Joanna is the author of Academic Freedom in an Age of Conformity (Palgrave Macmillan, 2016) which she talks about here and Consuming Higher Education Why Learning Can’t Be Bought (Bloomsbury, 2012). She co-edited and contributed to Why Academic Freedom Matters (Civitas, 2016).
Joanna writes and speaks about academic freedom, higher education, schools, gender, feminism, children and families. Her writing has been published everywhere from The Times Higher Education to Early Years Educator; from the Telegraph to the Erotic Review.
Joanna is currently working on a new book, a critique of current trends in feminism, to be published Autumn 2017: Women Versus Feminism, Why We All Need Liberating From the Gender Wars.
The Spectator, The pocket money gap is an alternative fact
In the news
The Morning Star, Disenfranchising those who voted wrong
Daily Telegraph, Cecil Rhodes Effect
Rubin Report, Education, Free Speech on Campus, Brexit
Financial Times, Milo Yiannopoulos barred from addressing UK school
Washington Examiner, Young Women Experiencing Higher Rates of Mental Illness
France Culture, Une génération d’étudiants à la recherche d’hyper-protection
Academic Freedom in an Age of Conformity
Roger Scruton: an excoriating critique of the intellectual conformism of the academy today. Williams shows how important historically academic freedom has been to the pursuit of knowledge, and examines the baleful consequences of the contemporary assault on truth and objectivity.
Greg Lukianoff: essential reading for anyone who cares about academic freedom, wants to better understand the threats to it, and how to fight back.
Frank Furedi: a compelling account of why academic freedom is in trouble. A powerful but nuanced study of the conformist campus.

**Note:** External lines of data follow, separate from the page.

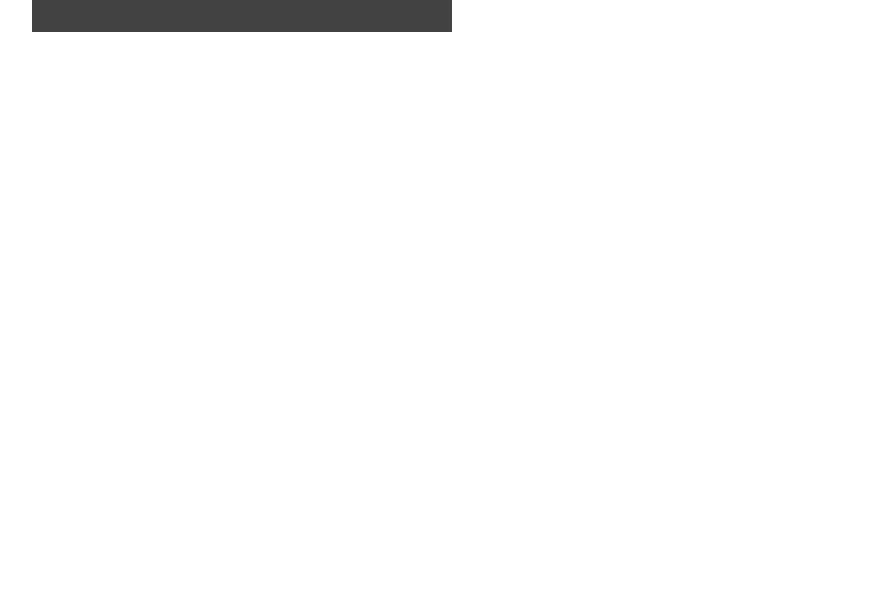
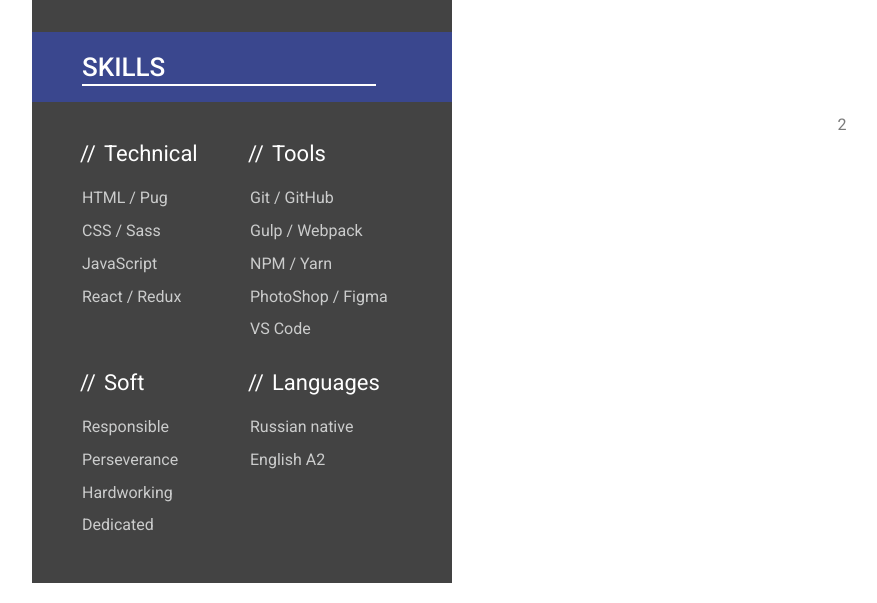
Before and after one commit to volkovVA/frontend-cv, a website: page index.html in a window 1280 px wide. Shown: the part 682-1285 px from the top of the page, without its empty margins (8-885 px from the left). Before the commit the page ends 800 px from the top, so only its background shows below. Drawn offline with Linux system fonts and the light colour scheme.

Commit message:
feat: add skills section

```diff
--- a/index.html
+++ b/index.html
@@ -99,6 +99,46 @@
               </li>
             </ul>
           </section>
+          <section class="section skills">
+            <h2 class="title skills__title">skills</h2>
+            <div class="skills__container">
+              <div class="skills__box">
+                <h3 class="skills__name">Technical</h3>
+                <ul class="skills__list">
+                  <li class="skills__item">HTML / Pug</li>
+                  <li class="skills__item">CSS / Sass</li>
+                  <li class="skills__item">JavaScript</li>
+                  <li class="skills__item">React / Redux</li>
+                </ul>
+              </div>
+              <div class="skills__box">
+                <h3 class="skills__name">Tools</h3>
+                <ul class="skills__list">
+                  <li class="skills__item">Git / GitHub</li>
+                  <li class="skills__item">Gulp / Webpack</li>
+                  <li class="skills__item">NPM / Yarn</li>
+                  <li class="skills__item">PhotoShop / Figma</li>
+                  <li class="skills__item">VS Code</li>
+                </ul>
+              </div>
+              <div class="skills__box">
+                <h3 class="skills__name">Soft</h3>
+                <ul class="skills__list">
+                  <li class="skills__item">Responsible</li>
+                  <li class="skills__item">Perseverance</li>
+                  <li class="skills__item">Hardworking</li>
+                  <li class="skills__item">Dedicated</li>
+                </ul>
+              </div>
+              <div class="skills__box">
+                <h3 class="skills__name">Languages</h3>
+                <ul class="skills__list">
+                  <li class="skills__item">Russian native</li>
+                  <li class="skills__item">English A2</li>
+                </ul>
+              </div>
+            </div>
+          </section>
         </div>
         <div class="main__column">2</div>
       </main>
--- /dev/null
+++ b/styles/components/skills.scss
@@ -0,0 +1,30 @@
+.skills__title {
+  @extend %left-title;
+}
+
+.skills__container {
+  display: grid;
+  grid-template-columns: 1fr 1fr;
+  gap: rem(16);
+  padding: rem(36) rem(50);
+  @include media-tablet {
+    padding: rem(16) rem(30);
+  }
+}
+
+.skills__name {
+  position: relative;
+  margin-bottom: rem(18);
+  margin-left: rem(22);
+  @include font-source(rem(22), 400, $main-color);
+  &::before {
+    @include pseudo(block, absolute, "//");
+    display: block;
+    left: rem(-24);
+  }
+}
+
+.skills__item {
+  margin-bottom: rem(10);
+  color: $text-color;
+}
--- a/styles/style.scss
+++ b/styles/style.scss
@@ -14,3 +14,4 @@
 
 @import "components/avatar";
 @import "components/contacts";
+@import "components/skills";
```
Also changed, not shown: style.css, 1 other file.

Wendy Kaminer: a sophisticated history and analysis of the rise and recent fall of academic freedom. Joanna Williams offers an accessible, scholarly account of the assault on reason and free inquiry by identity politics and the denigration of knowledge.
Academic freedom is increasingly being threatened by a stifling culture of conformity in higher education that is restricting individual academics, the freedom of academic thought and the progress of knowledge – the very foundations upon which academia and universities are built.

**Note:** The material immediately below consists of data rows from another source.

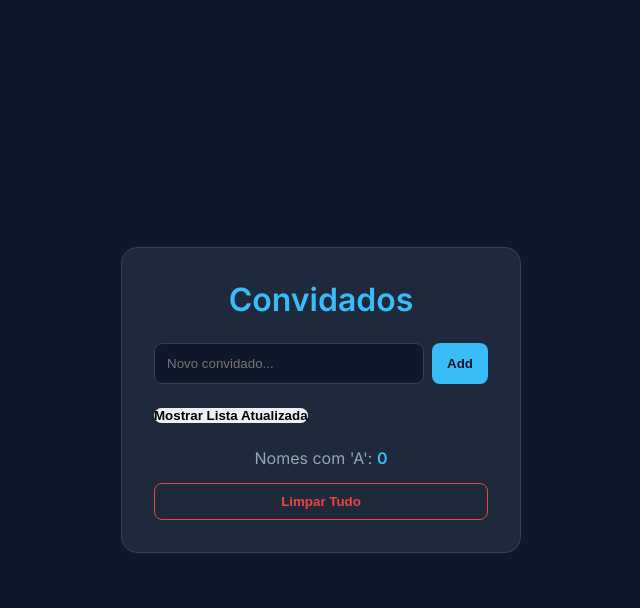
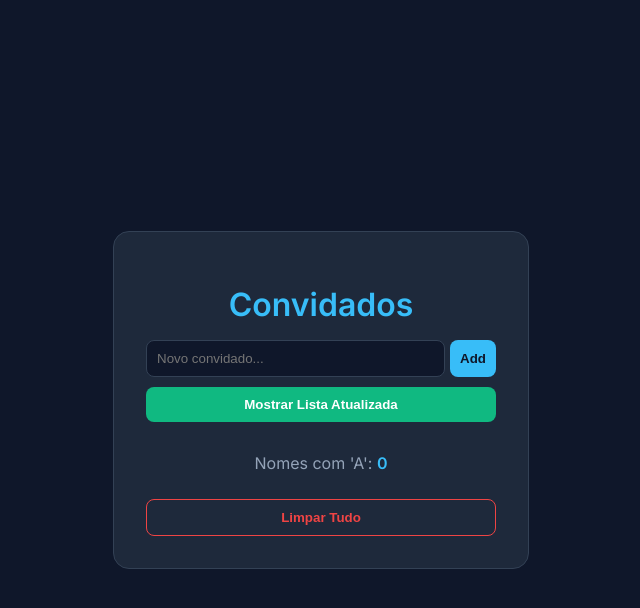
Before and after one commit to JheniiCarvalho/LISTA, a plain HTML site: page index.html in a window 1280 px wide. Both pictures are taken after a click on the button "Mostrar Lista Atualizada". Shown: the whole page, without its empty margins (319-959 px from the left). Drawn offline with Linux system fonts and the light colour scheme.

Commit message:
Update style.css

```diff
--- a/style.css
+++ b/style.css
@@ -1,86 +1,19 @@
 @import url('https://fonts.googleapis.com/css2?family=Inter:wght@400;600&display=swap');
 
-* { margin: 0; padding: 0; box-sizing: border-box; }
+body { font-family: 'Inter', sans-serif; background-color: #0f172a; color: #fff; display: flex; justify-content: center; align-items: center; min-height: 100vh; margin: 0; }
+.container { background: #1e293b; padding: 2rem; border-radius: 16px; width: 350px; border: 1px solid #334155; }
+h1 { color: #38bdf8; text-align: center; margin-bottom: 1rem; }
 
-body {
-    font-family: 'Inter', sans-serif;
-    background-color: #0f172a;
-    color: #f8fafc;
-    display: flex;
-    justify-content: center;
-    align-items: center;
-    min-height: 100vh;
-}
+.input-group { display: flex; gap: 5px; margin-bottom: 10px; }
+input { flex: 1; padding: 10px; border-radius: 8px; border: 1px solid #334155; background: #0f172a; color: white; }
 
-.container {
-    background: #1e293b;
-    padding: 2rem;
-    border-radius: 16px;
-    width: 100%;
-    max-width: 400px;
-    border: 1px solid #334155;
-}
+button { cursor: pointer; border: none; border-radius: 8px; font-weight: 600; padding: 10px; transition: 0.3s; }
+#btn-add { background: #38bdf8; color: #0f172a; }
+#btn-show { width: 100%; background: #10b981; color: white; margin-bottom: 15px; }
+#btn-show:hover { background: #059669; }
+#btn-clear { width: 100%; background: transparent; border: 1px solid #ef4444; color: #ef4444; margin-top: 10px; }
 
-h1 { text-align: center; margin-bottom: 1.5rem; color: #38bdf8; }
-
-.input-group {
-    display: flex;
-    gap: 8px;
-    margin-bottom: 20px;
-}
-
-input {
-    flex: 1;
-    padding: 12px;
-    border-radius: 8px;
-    border: 1px solid #334155;
-    background: #0f172a;
-    color: white;
-    outline: none;
-}
-
-button {
-    cursor: pointer;
-    border: none;
-    border-radius: 8px;
-    font-weight: 600;
-    transition: 0.2s;
-}
-
-#btn-add {
-    background: #38bdf8;
-    color: #0f172a;
-    padding: 0 15px;
-}
-
-#btn-add:hover { background: #7dd3fc; }
-
-#btn-clear {
-    width: 100%;
-    background: transparent;
-    border: 1px solid #ef4444;
-    color: #ef4444;
-    padding: 10px;
-    margin-top: 15px;
-}
-
-#btn-clear:hover { background: #ef4444; color: white; }
-
-ul { display: grid; gap: 8px; }
-
-li {
-    background: #334155;
-    padding: 10px;
-    border-radius: 6px;
-    text-align: center;
-    border-left: 4px solid #38bdf8;
-    text-transform: uppercase;
-}
-
-#contagem-a {
-    margin-top: 1.5rem;
-    text-align: center;
-    color: #94a3b8;
-}
-
+ul { list-style: none; padding: 0; margin-top: 10px; }
+li { background: #334155; padding: 8px; margin-bottom: 5px; border-radius: 5px; text-align: center; text-transform: uppercase; border-left: 4px solid #10b981; }
+#contagem-a { text-align: center; margin-top: 10px; color: #94a3b8; }
 #contagem-a span { color: #38bdf8; font-weight: bold; }
```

Once, scholars demanded academic freedom to critique existing knowledge and to pursue new truths. Today, while fondness for the rhetoric of academic freedom remains, it is increasingly criticised as an outdated and elitist concept by students and lecturers alike and called into question by a number of political and intellectual trends such as feminism, critical theory and identity politics.

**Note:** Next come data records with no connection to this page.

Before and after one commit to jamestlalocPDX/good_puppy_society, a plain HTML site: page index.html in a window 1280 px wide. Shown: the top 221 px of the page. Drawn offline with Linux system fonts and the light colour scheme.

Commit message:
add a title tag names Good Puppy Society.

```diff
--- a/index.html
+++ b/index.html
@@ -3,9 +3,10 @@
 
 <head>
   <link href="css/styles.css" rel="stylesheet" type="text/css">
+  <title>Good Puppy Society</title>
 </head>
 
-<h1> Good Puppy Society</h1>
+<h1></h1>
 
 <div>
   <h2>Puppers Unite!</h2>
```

This provocative and compelling book traces the demise of academic freedom within the context of changing ideas about the purpose of the university and the nature of knowledge. The book argues that a challenge to this culture of conformity and censorship and a defence of academic free speech are needed for critique to be possible and for the intellectual project of evaluating existing knowledge and proposing new knowledge to be meaningful. This book is that challenge and a passionate call to arms for the power of academic thought today.